■ Your objective: Without the images, reproduce every entry exactly.

──────

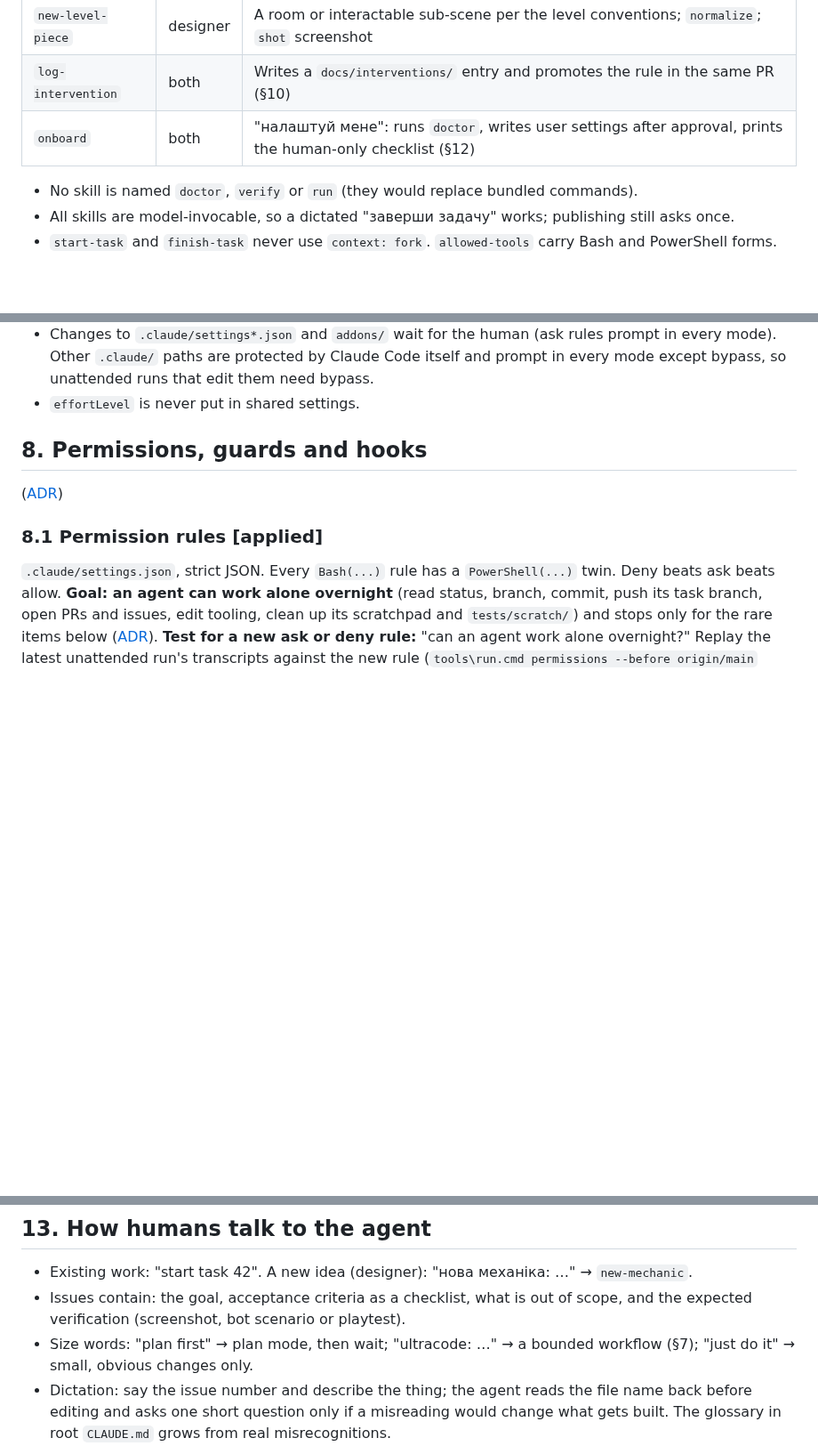
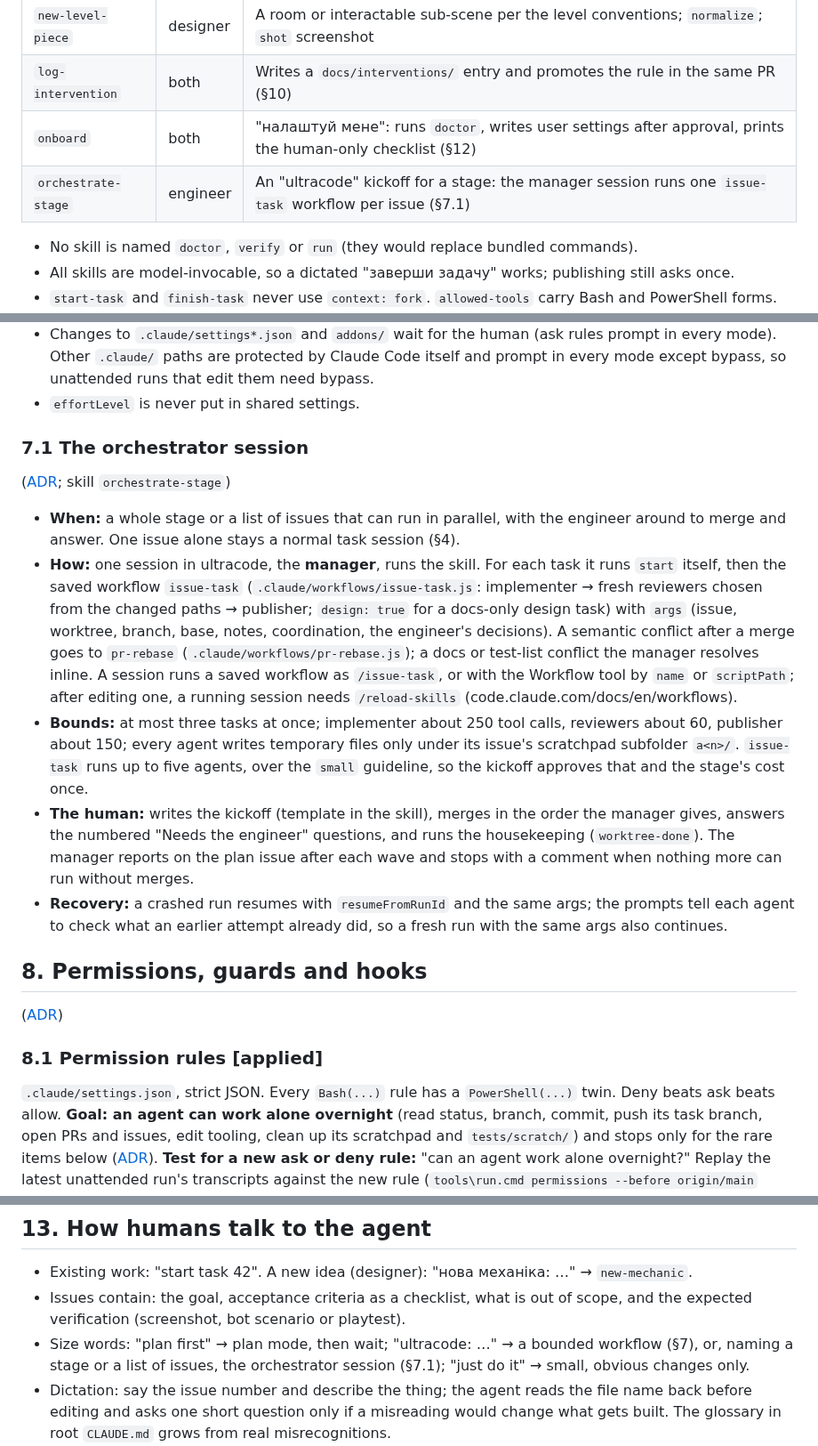
Before and after one commit to xperiaroco2/prime-game, a Markdown page: docs/AGENT_WORKFLOW.md, 3 parts joined by grey strips. Shown at 89% size. Rendered like a GitHub page; blank space fills up the shorter version.

```diff
--- a/docs/AGENT_WORKFLOW.md
+++ b/docs/AGENT_WORKFLOW.md
@@ -143,6 +143,7 @@ and wait for the designer's review.
 | `new-level-piece` | designer | A room or interactable sub-scene per the level conventions; `normalize`; `shot` screenshot |
 | `log-intervention` | both | Writes a `docs/interventions/` entry and promotes the rule in the same PR (§10) |
 | `onboard` | both | "налаштуй мене": runs `doctor`, writes user settings after approval, prints the human-only checklist (§12) |
+| `orchestrate-stage` | engineer | An "ultracode" kickoff for a stage: the manager session runs one `issue-task` workflow per issue (§7.1) |
 
 - No skill is named `doctor`, `verify` or `run` (they would replace bundled commands).
 - All skills are model-invocable, so a dictated "заверши задачу" works; publishing still asks once.
@@ -189,6 +190,26 @@ Rules for every workflow run:
   `.claude/` paths are protected by Claude Code itself and prompt in every mode except bypass, so unattended runs
   that edit them need bypass.
 - `effortLevel` is never put in shared settings.
+
+### 7.1 The orchestrator session
+([ADR](decisions/2026-09-30-orchestrator-session.md); skill `orchestrate-stage`)
+- **When:** a whole stage or a list of issues that can run in parallel, with the engineer around to merge and
+  answer. One issue alone stays a normal task session (§4).
+- **How:** one session in ultracode, the **manager**, runs the skill. For each task it runs `start` itself, then the
+  saved workflow `issue-task` (`.claude/workflows/issue-task.js`: implementer → fresh reviewers chosen from the
+  changed paths → publisher; `design: true` for a docs-only design task) with `args` (issue, worktree, branch, base,
+  notes, coordination, the engineer's decisions). A semantic conflict after a merge goes to `pr-rebase`
+  (`.claude/workflows/pr-rebase.js`); a docs or test-list conflict the manager resolves inline. A session runs a
+  saved workflow as `/issue-task`, or with the Workflow tool by `name` or `scriptPath`; after editing one, a running
+  session needs `/reload-skills` (code.claude.com/docs/en/workflows).
+- **Bounds:** at most three tasks at once; implementer about 250 tool calls, reviewers about 60, publisher about 150;
+  every agent writes temporary files only under its issue's scratchpad subfolder `a<n>/`. `issue-task` runs up to
+  five agents, over the `small` guideline, so the kickoff approves that and the stage's cost once.
+- **The human:** writes the kickoff (template in the skill), merges in the order the manager gives, answers the
+  numbered "Needs the engineer" questions, and runs the housekeeping (`worktree-done`). The manager reports on the
+  plan issue after each wave and stops with a comment when nothing more can run without merges.
+- **Recovery:** a crashed run resumes with `resumeFromRunId` and the same args; the prompts tell each agent to check
+  what an earlier attempt already did, so a fresh run with the same args also continues.
 
 ## 8. Permissions, guards and hooks
 
@@ -567,7 +588,8 @@ check `verify` is added **after the CI PR has merged**. Code-owner review stays
 - Existing work: "start task 42". A new idea (designer): "нова механіка: …" → `new-mechanic`.
 - Issues contain: the goal, acceptance criteria as a checklist, what is out of scope, and the expected verification
   (screenshot, bot scenario or playtest).
-- Size words: "plan first" → plan mode, then wait; "ultracode: …" → a bounded workflow (§7); "just do it" → small,
+- Size words: "plan first" → plan mode, then wait; "ultracode: …" → a bounded workflow (§7), or, naming a stage or a list of
+  issues, the orchestrator session (§7.1); "just do it" → small,
   obvious changes only.
 - Dictation: say the issue number and describe the thing; the agent reads the file name back before editing and asks
   one short question only if a misreading would change what gets built. The glossary in root `CLAUDE.md` grows from
```
Also changed, not shown: docs/decisions/2026-09-30-orchestrator-session.md (added, +44 -0 lines).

──────

■ The answer:
Before and after one commit to xperiaroco2/prime-game, a Markdown page: docs/AGENT_WORKFLOW.md, 3 parts joined by grey strips. Shown at 89% size. Rendered like a GitHub page; blank space fills up the shorter version.

```diff
--- a/docs/AGENT_WORKFLOW.md
+++ b/docs/AGENT_WORKFLOW.md
@@ -143,6 +143,7 @@ and wait for the designer's review.
 | `new-level-piece` | designer | A room or interactable sub-scene per the level conventions; `normalize`; `shot` screenshot |
 | `log-intervention` | both | Writes a `docs/interventions/` entry and promotes the rule in the same PR (§10) |
 | `onboard` | both | "налаштуй мене": runs `doctor`, writes user settings after approval, prints the human-only checklist (§12) |
+| `orchestrate-stage` | engineer | An "ultracode" kickoff for a stage: the manager session runs one `issue-task` workflow per issue (§7.1) |
 
 - No skill is named `doctor`, `verify` or `run` (they would replace bundled commands).
 - All skills are model-invocable, so a dictated "заверши задачу" works; publishing still asks once.
@@ -189,6 +190,26 @@ Rules for every workflow run:
   `.claude/` paths are protected by Claude Code itself and prompt in every mode except bypass, so unattended runs
   that edit them need bypass.
 - `effortLevel` is never put in shared settings.
+
+### 7.1 The orchestrator session
+([ADR](decisions/2026-09-30-orchestrator-session.md); skill `orchestrate-stage`)
+- **When:** a whole stage or a list of issues that can run in parallel, with the engineer around to merge and
+  answer. One issue alone stays a normal task session (§4).
+- **How:** one session in ultracode, the **manager**, runs the skill. For each task it runs `start` itself, then the
+  saved workflow `issue-task` (`.claude/workflows/issue-task.js`: implementer → fresh reviewers chosen from the
+  changed paths → publisher; `design: true` for a docs-only design task) with `args` (issue, worktree, branch, base,
+  notes, coordination, the engineer's decisions). A semantic conflict after a merge goes to `pr-rebase`
+  (`.claude/workflows/pr-rebase.js`); a docs or test-list conflict the manager resolves inline. A session runs a
+  saved workflow as `/issue-task`, or with the Workflow tool by `name` or `scriptPath`; after editing one, a running
+  session needs `/reload-skills` (code.claude.com/docs/en/workflows).
+- **Bounds:** at most three tasks at once; implementer about 250 tool calls, reviewers about 60, publisher about 150;
+  every agent writes temporary files only under its issue's scratchpad subfolder `a<n>/`. `issue-task` runs up to
+  five agents, over the `small` guideline, so the kickoff approves that and the stage's cost once.
+- **The human:** writes the kickoff (template in the skill), merges in the order the manager gives, answers the
+  numbered "Needs the engineer" questions, and runs the housekeeping (`worktree-done`). The manager reports on the
+  plan issue after each wave and stops with a comment when nothing more can run without merges.
+- **Recovery:** a crashed run resumes with `resumeFromRunId` and the same args; the prompts tell each agent to check
+  what an earlier attempt already did, so a fresh run with the same args also continues.
 
 ## 8. Permissions, guards and hooks
 
@@ -567,7 +588,8 @@ check `verify` is added **after the CI PR has merged**. Code-owner review stays
 - Existing work: "start task 42". A new idea (designer): "нова механіка: …" → `new-mechanic`.
 - Issues contain: the goal, acceptance criteria as a checklist, what is out of scope, and the expected verification
   (screenshot, bot scenario or playtest).
-- Size words: "plan first" → plan mode, then wait; "ultracode: …" → a bounded workflow (§7); "just do it" → small,
+- Size words: "plan first" → plan mode, then wait; "ultracode: …" → a bounded workflow (§7), or, naming a stage or a list of
+  issues, the orchestrator session (§7.1); "just do it" → small,
   obvious changes only.
 - Dictation: say the issue number and describe the thing; the agent reads the file name back before editing and asks
   one short question only if a misreading would change what gets built. The glossary in root `CLAUDE.md` grows from
```
Also changed, not shown: docs/decisions/2026-09-30-orchestrator-session.md (added, +44 -0 lines).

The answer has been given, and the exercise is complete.